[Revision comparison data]
------------------------

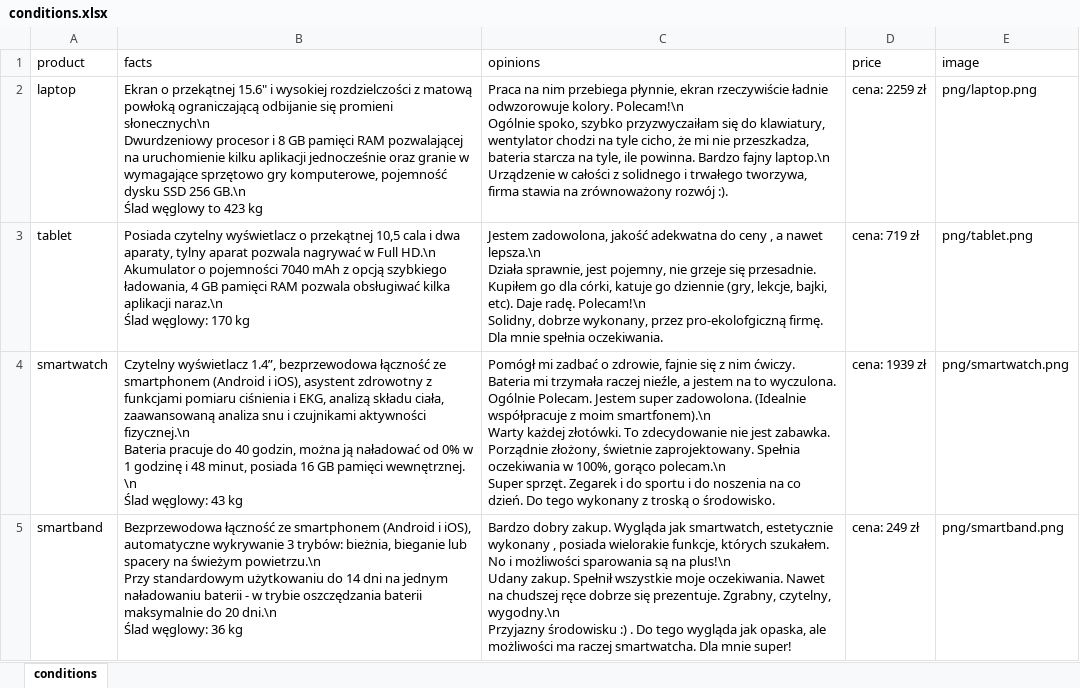
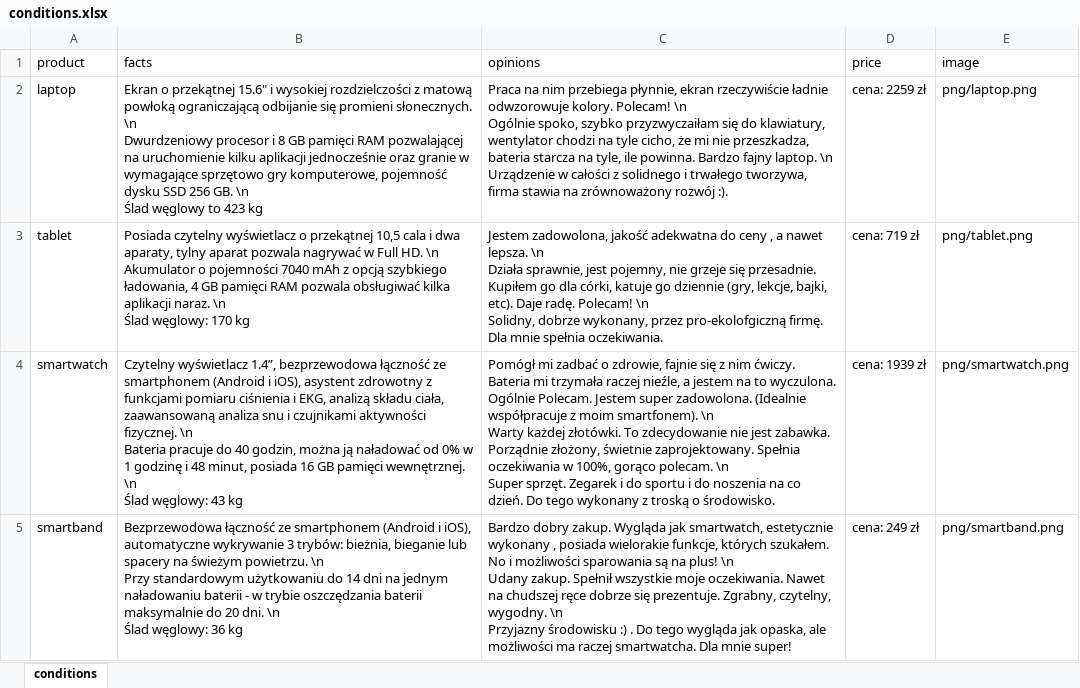
Before and after one commit to MikoBie/eyetracker, an Excel workbook: materials/conditions.xlsx, sheet conditions, drawn as a sheet; values as stored, in another font and other column widths than the file's, no borders; ↵ is a line break in a cell; the diff names each change by its address in the sheet, - before the commit and + after, or states it on an @@ line.

Commit message:
TODO: Writing out data.

```diff
--- a/materials/conditions.xlsx (sheet conditions)
+++ b/materials/conditions.xlsx (sheet conditions)
-B2 (facts): …się promieni słonecznych\n ↵ Dwurdzeniowy procesor i 8 GB pamięci RAM pozwalającej na uruchomienie kilku aplikacji jednocześnie oraz granie w wymagające sprzętowo gry komputerowe, pojemność dysku SSD 256 GB.\n ↵ Ślad węglowy…
+B2 (facts): …się promieni słonecznych. \n ↵ Dwurdzeniowy procesor i 8 GB pamięci RAM pozwalającej na uruchomienie kilku aplikacji jednocześnie oraz granie w wymagające sprzętowo gry komputerowe, pojemność dysku SSD 256 GB. \n ↵ Ślad węglowy…
-C2 (opinions): …odwzorowuje kolory. Polecam!\n ↵ Ogólnie spoko, szybko przyzwyczaiłam się do klawiatury, wentylator chodzi na tyle cicho, że mi nie przeszkadza, bateria starcza na tyle, ile powinna. Bardzo fajny laptop.\n ↵ Urządzenie w…
+C2 (opinions): …odwzorowuje kolory. Polecam! \n ↵ Ogólnie spoko, szybko przyzwyczaiłam się do klawiatury, wentylator chodzi na tyle cicho, że mi nie przeszkadza, bateria starcza na tyle, ile powinna. Bardzo fajny laptop. \n ↵ Urządzenie w…
-B3 (facts): …w Full HD.\n ↵ Akumulator o pojemności 7040 mAh z opcją szybkiego ładowania, 4 GB pamięci RAM pozwala obsługiwać kilka aplikacji naraz.\n ↵ Ślad węglowy:…
+B3 (facts): …w Full HD. \n ↵ Akumulator o pojemności 7040 mAh z opcją szybkiego ładowania, 4 GB pamięci RAM pozwala obsługiwać kilka aplikacji naraz. \n ↵ Ślad węglowy:…
-C3 (opinions): …a nawet lepsza.\n ↵ Działa sprawnie, jest pojemny, nie grzeje się przesadnie. Kupiłem go dla córki, katuje go dziennie (gry, lekcje, bajki, etc). Daje radę. Polecam!\n ↵ Solidny, dobrze…
+C3 (opinions): …a nawet lepsza. \n ↵ Działa sprawnie, jest pojemny, nie grzeje się przesadnie. Kupiłem go dla córki, katuje go dziennie (gry, lekcje, bajki, etc). Daje radę. Polecam! \n ↵ Solidny, dobrze…
-B4 (facts): …czujnikami aktywności fizycznej.\n ↵ Bateria pracuje…
+B4 (facts): …czujnikami aktywności fizycznej. \n ↵ Bateria pracuje…
-C4 (opinions): …z moim smartfonem).\n ↵ Warty każdej złotówki. To zdecydowanie nie jest zabawka. Porządnie złożony, świetnie zaprojektowany. Spełnia oczekiwania w 100%, gorąco polecam.\n ↵ Super sprzęt.…
+C4 (opinions): …z moim smartfonem). \n ↵ Warty każdej złotówki. To zdecydowanie nie jest zabawka. Porządnie złożony, świetnie zaprojektowany. Spełnia oczekiwania w 100%, gorąco polecam. \n ↵ Super sprzęt.…
-B5 (facts): …na świeżym powietrzu.\n ↵ Przy standardowym użytkowaniu do 14 dni na jednym naładowaniu baterii - w trybie oszczędzania baterii maksymalnie do 20 dni.\n ↵ Ślad węglowy:…
+B5 (facts): …na świeżym powietrzu. \n ↵ Przy standardowym użytkowaniu do 14 dni na jednym naładowaniu baterii - w trybie oszczędzania baterii maksymalnie do 20 dni. \n ↵ Ślad węglowy:…
-C5 (opinions): …są na plus!\n ↵ Udany zakup. Spełnił wszystkie moje oczekiwania. Nawet na chudszej ręce dobrze się prezentuje. Zgrabny, czytelny, wygodny.\n ↵ Przyjazny środowisku…
+C5 (opinions): …są na plus! \n ↵ Udany zakup. Spełnił wszystkie moje oczekiwania. Nawet na chudszej ręce dobrze się prezentuje. Zgrabny, czytelny, wygodny. \n ↵ Przyjazny środowisku…
```
Also changed, not shown: 2 other files.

------------------------

Task statement: Check each line above for the word "chudszej" and copy every line that has it.

Solution:
-C5 (opinions): …są na plus!\n ↵ Udany zakup. Spełnił wszystkie moje oczekiwania. Nawet na chudszej ręce dobrze się prezentuje. Zgrabny, czytelny, wygodny.\n ↵ Przyjazny środowisku…
+C5 (opinions): …są na plus! \n ↵ Udany zakup. Spełnił wszystkie moje oczekiwania. Nawet na chudszej ręce dobrze się prezentuje. Zgrabny, czytelny, wygodny. \n ↵ Przyjazny środowisku…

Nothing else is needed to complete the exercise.